On June 18, 2014, the United States District Court for the Southern District of New York upheld a New York City ordinance that effectively prohibits all promotional marketing and discounts for cigarettes and tobacco products. The District Court found that there was no First Amendment violation and that the newly enacted city code, which bans any sale of cigarettes or tobacco products below the “listed” or “advertised” price, was not preempted by federal or state law.
The New York City Council passed Local Law 97 in October 2013 with the stated purpose of raising the price of cigarettes and tobacco products in order to reduce tobacco consumption. The law prohibits New York City retailers from using “discounting schemes” such as coupons or multi-package discounts for tobacco products.
In November 2013, then-Mayor of New York City Michael Bloomberg signed the ordinance into law. Shortly thereafter, the National Association of Tobacco Outlets (“NATO”) and a group of tobacco manufacturers joined as plaintiffs to challenge the discounting prohibition of Local Law 97. NATO and its co-plaintiffs sued the City of New York in federal court, arguing that Local Law 97 was invalid for three reasons. Plaintiffs alleged that the ordinance: (1) violated the First Amendment of the U.S. Constitution and the Free Speech Clause of the New York Constitution; (2) was preempted by the Federal Cigarette Labeling and Advertising Act (“Labeling Act”); and (3) was preempted by New York State Public Health Law.
The parties agreed there were no factual disputes, so they opted to forego trial and consent to a summary judgment ruling. Meanwhile, enforcement of the ordinance was stayed from March 2014 until June 2014 when the District Court granted summary judgment for the City of New York. In a 36 page opinion, the court rejected each of plaintiffs’ arguments, holding that Local Law 97 posed neither constitutional nor preemption concerns.
In addressing the First Amendment claim, the District Court relied heavily on an appellate decision from the United States Court of Appeals for the First Circuit (“First Circuit”), which upheld a similar ordinance passed by the City of Providence in Rhode Island. In that case, the First Circuit held that offering coupons and providing multi-pack discounts is not protected activity under the First Amendment.
Likewise in this case, because the New York City discounting prohibition does not prevent retailers from communicating a listed price, the District Court found no restriction on free speech. The ordinance “only regulates an economic transaction… it does not restrict the dissemination of pricing information.”
Similarly, the District Court relied on the First Circuit decision when dismissing the tobacco companies’ second argument, that the Labeling Act preempted Local Law 97. That court held that the preemption provision of the Labeling Act was solely intended to prevent interference or supplementary efforts by states or local authorities in regulating advertising about the health risks of smoking. Moreover, a 2009 amendment to the law specifically left the door open for states to impose time, place, and manner regulations on tobacco advertising so long as the restrictions were content neutral. Because the New York ordinance does not regulate the inclusion of health information on cigarette packages, the District Court concluded that the Labeling Act did not preempt Local Law 97.

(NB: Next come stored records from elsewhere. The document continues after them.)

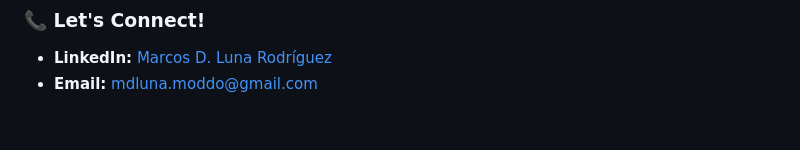
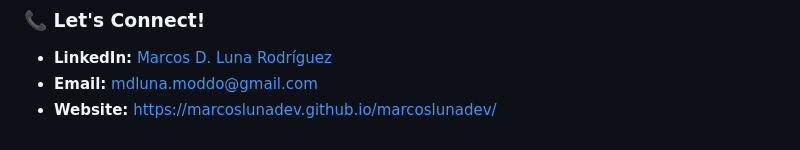
Before and after one commit to marcoslunadev/marcoslunadev, a Markdown page: README.md, the part around the change. GitHub-like rendering.

```diff
--- a/README.md
+++ b/README.md
@@ -60,3 +60,4 @@ Active pioneer in integrating AI into software engineering workflows.
 
 * **LinkedIn:** [Marcos D. Luna Rodríguez](https://www.linkedin.com/in/marcosdlunarodriguez/)
 * **Email:** [mdluna.moddo@gmail.com](mailto:mdluna.moddo@gmail.com)
+* **Website:** [https://marcoslunadev.github.io/marcoslunadev/](https://marcoslunadev.github.io/marcoslunadev/)
```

In their third argument, tobacco companies claimed that a New York State law preempted Local Law 97. They relied on a state law that prohibits the sampling and free distribution of tobacco products and also regulated the distribution of tobacco coupons. In response, the City of New York relied on the legislative history of the state law. The City argued that the New York legislature intended “coupon” in the law to refer to free, not discounted tobacco. When the bill was introduced, the sponsor noted that the “unrestricted free distribution of cigarettes all too often results in distribution of tobacco products to minors and is an inducement to smoke.”
As a result, the District Court found that the state law dealt only with sampling or distribution of free, rather than partially discounted tobacco products. As such, the state health law did not preempt New York City’s Local Law 97.

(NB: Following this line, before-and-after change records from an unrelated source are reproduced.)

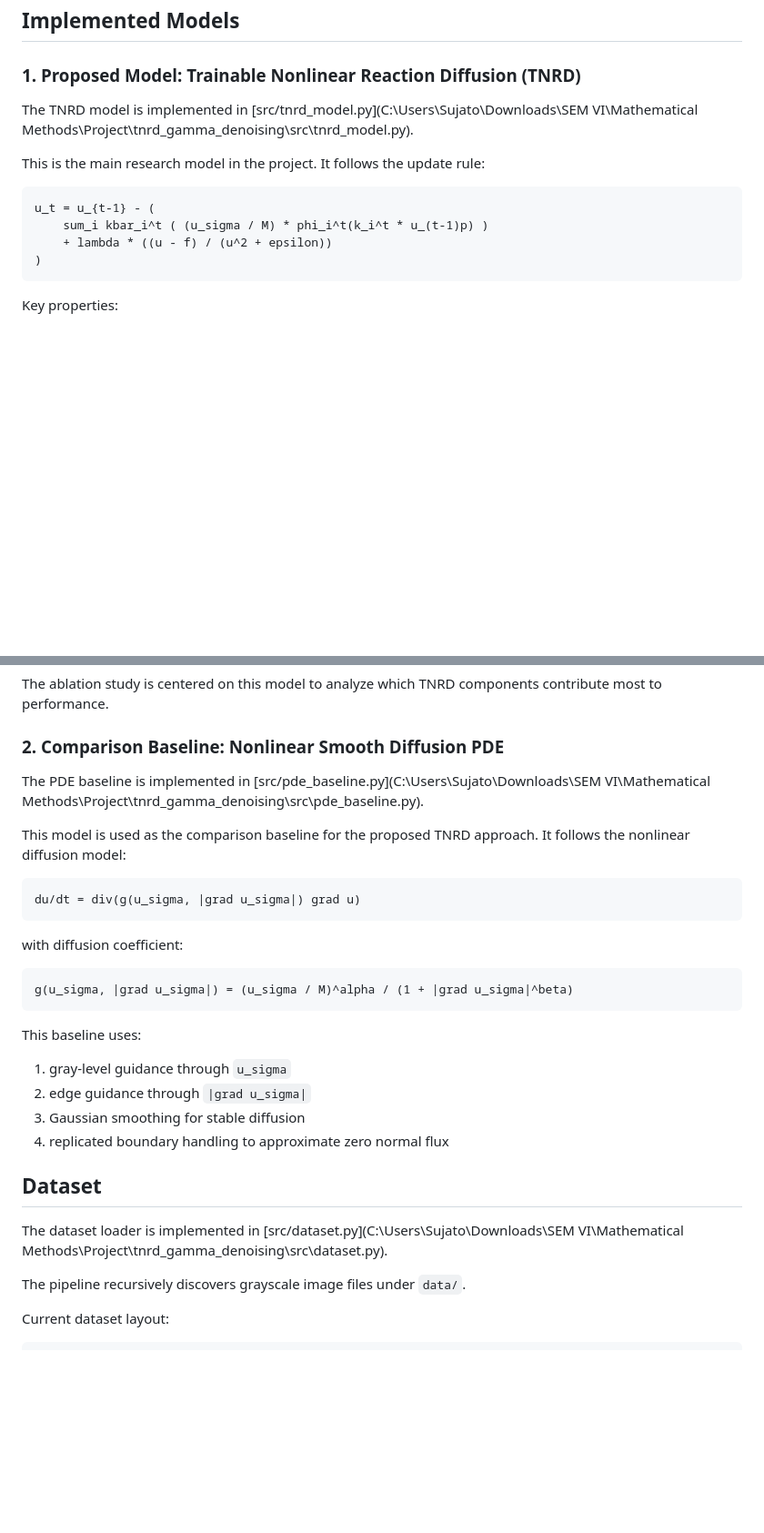
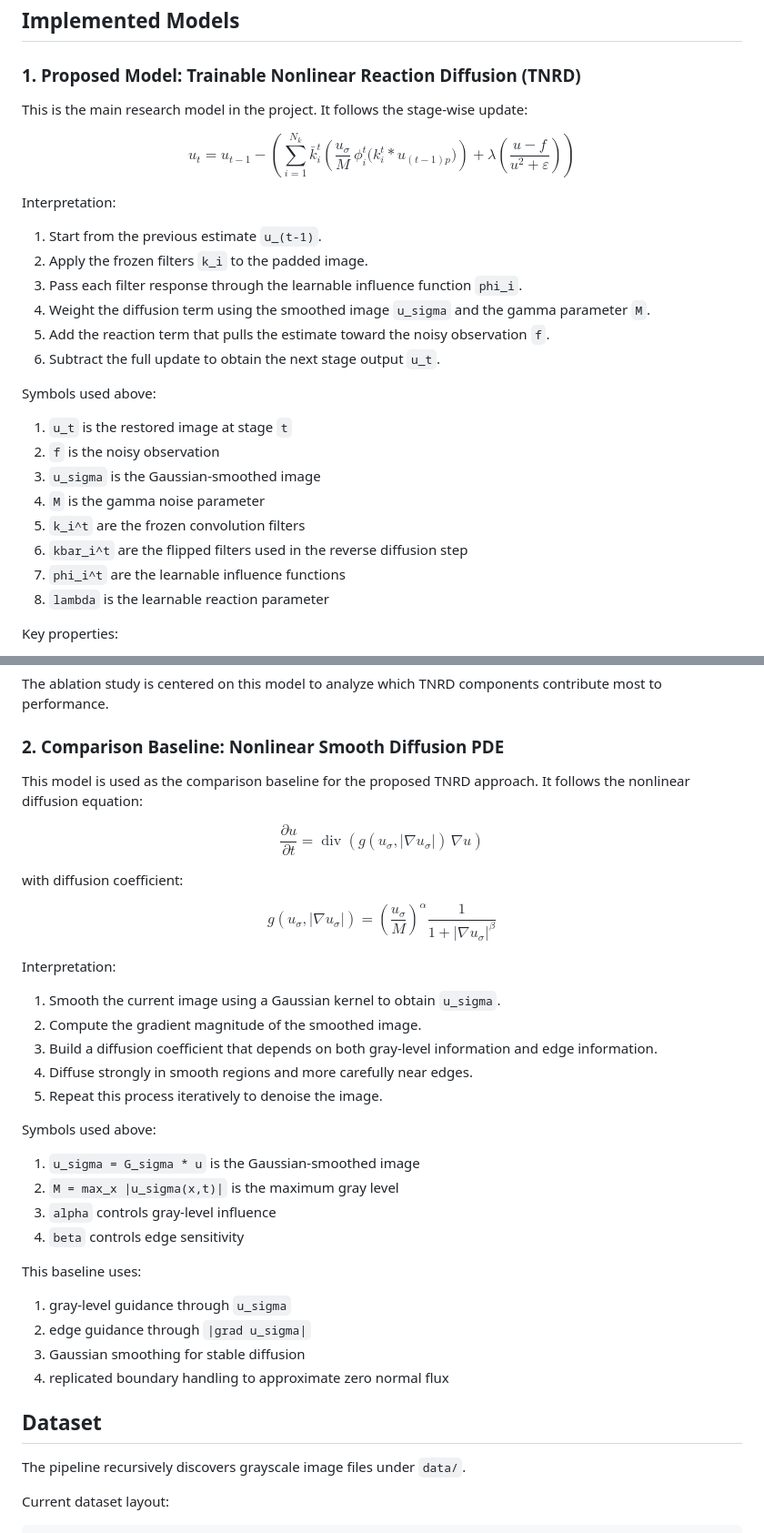
Before and after one commit to Sujato-Dutta/Mathematical_Methods_Course_Project, a Markdown page: README.md, 2 parts joined by grey strips. Shown at 91% size. Drawn GitHub-style; blank space fills up the shorter version.

````diff
--- a/README.md
+++ b/README.md
@@ -31,16 +31,34 @@ python run_pipeline.py
 
 ### 1. Proposed Model: Trainable Nonlinear Reaction Diffusion (TNRD)
 
-The TNRD model is implemented in [src/tnrd_model.py](C:\Users\Sujato\Downloads\SEM VI\Mathematical Methods\Project\tnrd_gamma_denoising\src\tnrd_model.py).
+This is the main research model in the project. It follows the stage-wise update:
 
-This is the main research model in the project. It follows the update rule:
+$$
+u_t = u_{t-1} - \left(
+\sum_{i=1}^{N_k} \bar{k}_i^t \left( \frac{u_\sigma}{M} \, \phi_i^t\bigl(k_i^t * u_{(t-1)p}\bigr) \right)
++ \lambda \left( \frac{u - f}{u^2 + \varepsilon} \right)
+\right)
+$$
 
-```text
-u_t = u_{t-1} - (
-    sum_i kbar_i^t ( (u_sigma / M) * phi_i^t(k_i^t * u_(t-1)p) )
-    + lambda * ((u - f) / (u^2 + epsilon))
-)
-```
+Interpretation:
+
+1. Start from the previous estimate `u_(t-1)`.
+2. Apply the frozen filters `k_i` to the padded image.
+3. Pass each filter response through the learnable influence function `phi_i`.
+4. Weight the diffusion term using the smoothed image `u_sigma` and the gamma parameter `M`.
+5. Add the reaction term that pulls the estimate toward the noisy observation `f`.
+6. Subtract the full update to obtain the next stage output `u_t`.
+
+Symbols used above:
+
+1. `u_t` is the restored image at stage `t`
+2. `f` is the noisy observation
+3. `u_sigma` is the Gaussian-smoothed image
+4. `M` is the gamma noise parameter
+5. `k_i^t` are the frozen convolution filters
+6. `kbar_i^t` are the flipped filters used in the reverse diffusion step
+7. `phi_i^t` are the learnable influence functions
+8. `lambda` is the learnable reaction parameter
 
 Key properties:
 
@@ -55,19 +73,34 @@ The ablation study is centered on this model to analyze which TNRD components co
 
 ### 2. Comparison Baseline: Nonlinear Smooth Diffusion PDE
 
-The PDE baseline is implemented in [src/pde_baseline.py](C:\Users\Sujato\Downloads\SEM VI\Mathematical Methods\Project\tnrd_gamma_denoising\src\pde_baseline.py).
+This model is used as the comparison baseline for the proposed TNRD approach. It follows the nonlinear diffusion equation:
 
-This model is used as the comparison baseline for the proposed TNRD approach. It follows the nonlinear diffusion model:
-
-```text
-du/dt = div(g(u_sigma, |grad u_sigma|) grad u)
-```
+$$
+\frac{\partial u}{\partial t} = \operatorname{div}\!\left( g(u_\sigma, \lvert \nabla u_\sigma \rvert) \, \nabla u \right)
+$$
 
 with diffusion coefficient:
 
-```text
-g(u_sigma, |grad u_sigma|) = (u_sigma / M)^alpha / (1 + |grad u_sigma|^beta)
-```
+$$
+g(u_\sigma, \lvert \nabla u_\sigma \rvert) =
+\left( \frac{u_\sigma}{M} \right)^{\alpha}
+\frac{1}{1 + \lvert \nabla u_\sigma \rvert^{\beta}}
+$$
+
+Interpretation:
+
+1. Smooth the current image using a Gaussian kernel to obtain `u_sigma`.
+2. Compute the gradient magnitude of the smoothed image.
+3. Build a diffusion coefficient that depends on both gray-level information and edge information.
+4. Diffuse strongly in smooth regions and more carefully near edges.
+5. Repeat this process iteratively to denoise the image.
+
+Symbols used above:
+
+1. `u_sigma = G_sigma * u` is the Gaussian-smoothed image
+2. `M = max_x |u_sigma(x,t)|` is the maximum gray level
+3. `alpha` controls gray-level influence
+4. `beta` controls edge sensitivity
 
 This baseline uses:
 
@@ -77,8 +110,6 @@ This baseline uses:
 4. replicated boundary handling to approximate zero normal flux
 
 ## Dataset
-
-The dataset loader is implemented in [src/dataset.py](C:\Users\Sujato\Downloads\SEM VI\Mathematical Methods\Project\tnrd_gamma_denoising\src\dataset.py).
 
 The pipeline recursively discovers grayscale image files under `data/`.
 
````
Also changed, not shown: other parts of README.md (+9 -14 lines).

To date, the tobacco companies have not filed a notice for appeal to the United States Court of Appeals for the Second Circuit (“Second Circuit”). If they decide to do so, they have 30 days from the date of the District Court decision to note an appeal – or until July 18th.
Advocates of tobacco regulation may now attempt to pass similar laws in other cities and states. After the District Court handed down its decision, a spokesperson for New York City described the ruling as a “huge victory for the city’s comprehensive efforts to reduce tobacco usage.” The effect of the New York and the City of Providence ordinances remains to be seen, but presumably the regulations will negatively impact ability to discount cigarettes and tobacco products.
Local Law 97 bans a wide array of marketing techniques. For example, a tobacco manufacturer might mail customers a $1 off coupon for a particular brand of cigarettes redeemable at any retail location. Similarly, a tobacco retailer might offer specials such as: (1) “buy two packs, get $2 off the third;” (2) a free or discounted lighter in exchange for purchasing a box of cigarettes; and (3) a one-day sale where all cigars are sold at $2 off the listed price. Under Local Law 97, all of these promotions are now illegal in New York City.